If you have a Mrs. Hammann in your local library, give her a hug.
All of us on this blog admit to being voracious readers as children. We’ve all been caught for reading when we shouldn’t have or staying up too late to reach “the end”.
As a child, I felt lucky that our local library was at the end of our block. It was wonderful to run down to the corner to check out the next book in a series…or to rush a stack of books back before the due date to avoid fines.
I will always remember Mrs. Dunn…our librarian from Scotland. She was a cheerful woman with a delightful accent who clearly loved her job and also encouraged kids to be in the library often. She ran activities for children every Saturday morning…and it only cost a quarter to participate! During this time, we often made crafts or sometimes she put on a puppet show. Or for a real treat, she would run a movie on an 8mm reel projector since no one had VHS machines yet! (Boy, do I feel old!).
Many of the neighbourhood kids joined the fun and we felt a part of a community in that little library. Mrs. Dunn took many pictures and kept a stack of photo albums with us showing off our creations or participating in activities.
A few years ago, the city tore down the original building and built a new one across the street. The new library is beautiful and spacious

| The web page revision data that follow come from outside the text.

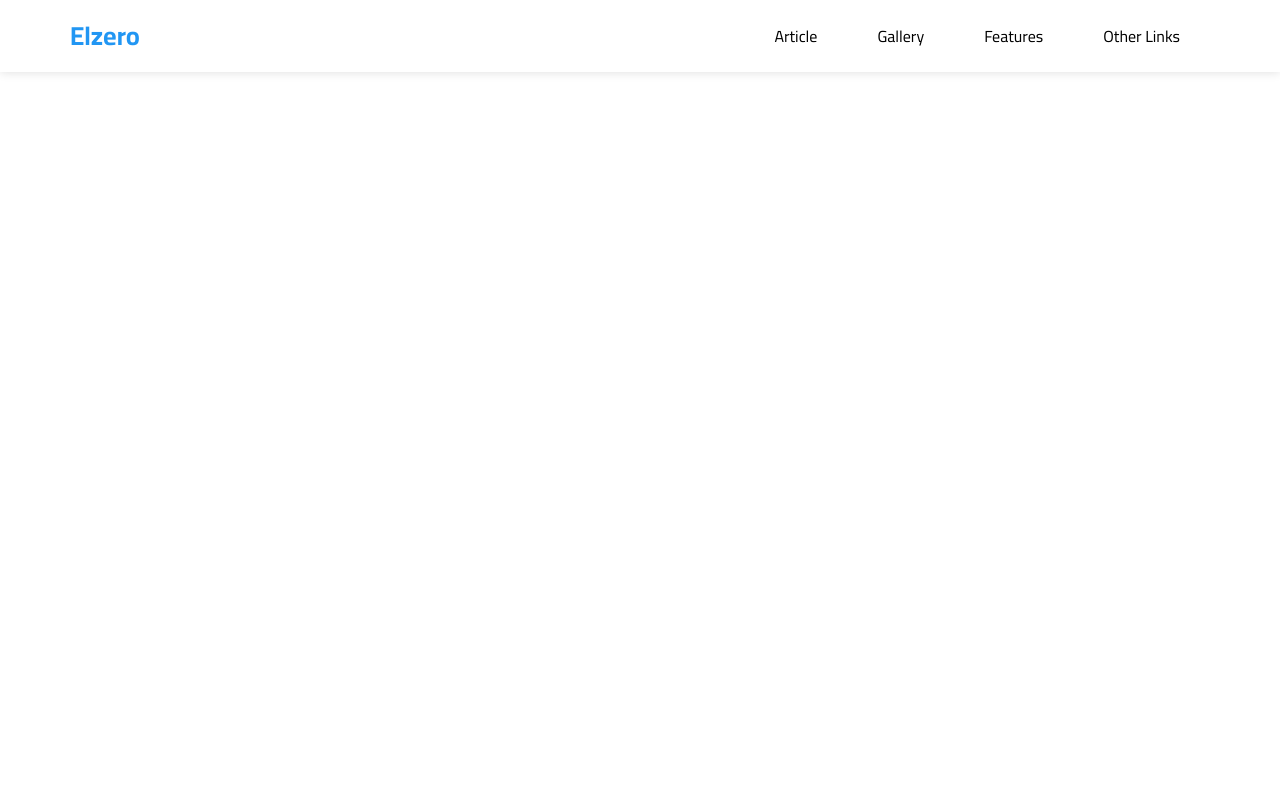
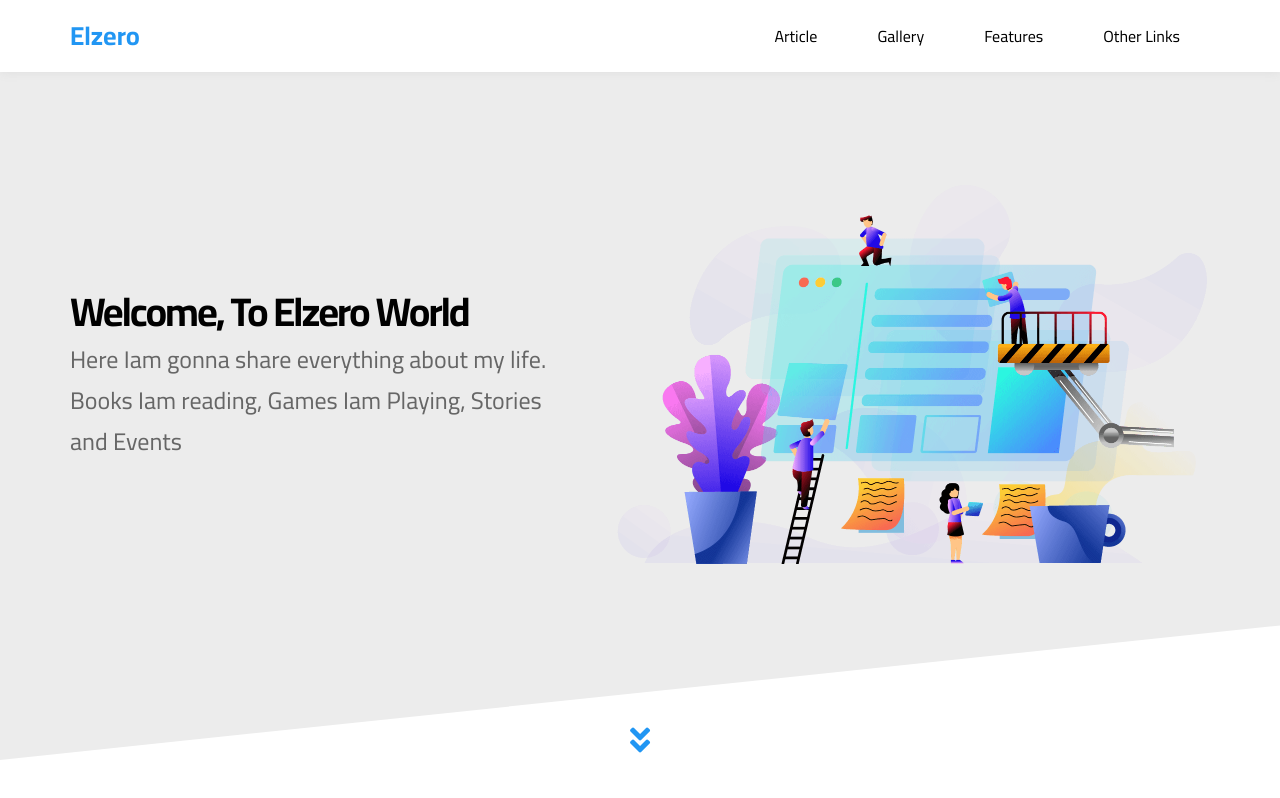
Before and after one commit to muhannaAtalla20/Project01, a plain HTML site: page index.html in a window 1280 px wide. Drawn offline with Linux system fonts and the light colour scheme.

Commit message:
create landing section Relates #7

```diff
--- a/css/style.css
+++ b/css/style.css
@@ -122,3 +122,103 @@ a {
     left: 0;
 }
 /* End Header Section */
+/* Start Landing Section */
+.landing {
+    position: relative;
+}
+.landing .container {
+    min-height: calc(100vh - 72px);
+    display: flex;
+    align-items: center;
+    padding-bottom: 120px;
+}
+.landing .text {
+    flex: 1;
+}
+@media (max-width: 991px){
+    .landing .text {
+        text-align: center;
+    }
+}
+.landing .text h1 {
+    font-size: 40px;
+    margin: 0;
+    letter-spacing: -2px;
+}
+@media (max-width: 767px){
+    .landing .text  h1{
+        font-size: 28px;
+    }
+}
+.landing .text p {
+    font-size: 24px;
+    line-height: 1.7;
+    margin: 5px 0 0;
+    color: #666;
+    max-width: 500px;
+}
+@media (max-width: 991px){
+    .landing .text p {
+        margin: 10px auto;
+    }
+}
+@media (max-width: 767px){
+    .landing .text  p {
+        font-size: 18px;
+    }
+}
+.landing::before {
+    content: "";
+    position: absolute;
+    left: 0;
+    top: -40px;
+    height: 100%;
+    width: 100%;
+    background-color: #ececec;
+    z-index: -1;
+    transform: skewY(-6deg);
+    transform-origin: top left ;
+}
+.landing .image img {
+    position: relative;
+    width: 600px;
+    animation: up-and-down 5s linear infinite;
+}
+@media (max-width: 991px){
+    .landing .image {
+        display: none;
+    }
+}
+.landing .go-down {
+    color: var(--main-color);
+    position: absolute;
+    bottom: 30px;
+    left: 50%;
+    transform: translateX(-50%);
+    transition: var(--main-transition);
+}
+.landing .go-down:hover {
+    color: var(--main-color-alt);
+}
+.landing .go-down i {
+    animation: bouncing 1.5s infinite;
+}
+/* End Landing Section */
+/* Start Animation */
+@keyframes up-and-down {
+    0% , 100% {
+        top: 0;
+    }
+    50% {
+        top: -50px;
+    }
+}
+@keyframes bouncing {
+    0% ,10% ,20% ,50% ,80% ,100% {
+        transform: translateY(0);
+    }
+    40% , 60% {
+        transform: translateY(-15px);
+    }
+}
+/* End Animation */
--- a/index.html
+++ b/index.html
@@ -36,5 +36,21 @@
         </div>
     </div>
     <!-- End Header Section -->
+    <!-- Start Landing Section -->
+    <div class="landing">
+        <div class="container">
+            <div class="text">
+                <h1>Welcome, To Elzero World</h1>
+                <p>Here Iam gonna share everything about my life. Books Iam reading, Games Iam Playing, Stories and Events</p>
+            </div>
+            <div class="image">
+                <img src="images/landing-image.png" alt="Landing">
+            </div>
+        </div>
+        <a href="#article" class="go-down">
+            <i class="fas fa-angle-double-down fa-2x"></i>
+        </a>
+    </div>
+    <!-- End Landing Section -->
 </body>
 </html>
```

with tall windows. I’m glad it remains in a residential neighbourhood so kids can still get there by walking or biking. But I’ll always miss the quaint little building that housed so many memories that Mrs. Dunn help make!
Did you ever attend story time or craft time at your library?
We’re talking about libraries and librarians this week and I’d like to show you around the St. Joseph Downtown Library. In a town full of neat old buildings, I think it’s one of the coolest.
This photo shows the front lobby and circulation desk.
Here’s the view from the top of the skylight: Too cool!
I used to work just a block from the library and sometimes on lunch break I’d slip over to the reference room to read or browse books. My favorite part is the book balcony. The balcony filled with stacks is visible as you enter the lobby. And the floor is made of glass!
With my Kindle electronic reader, I don’t go to the library as much as I used to, but this summer I went to the kids section to check out some Laura Ingalls Wilder books. It was like visiting an old friend and we picked up right where we’d left off.
And when I needed photos taken, the Downtown Library was the perfect place for this writer.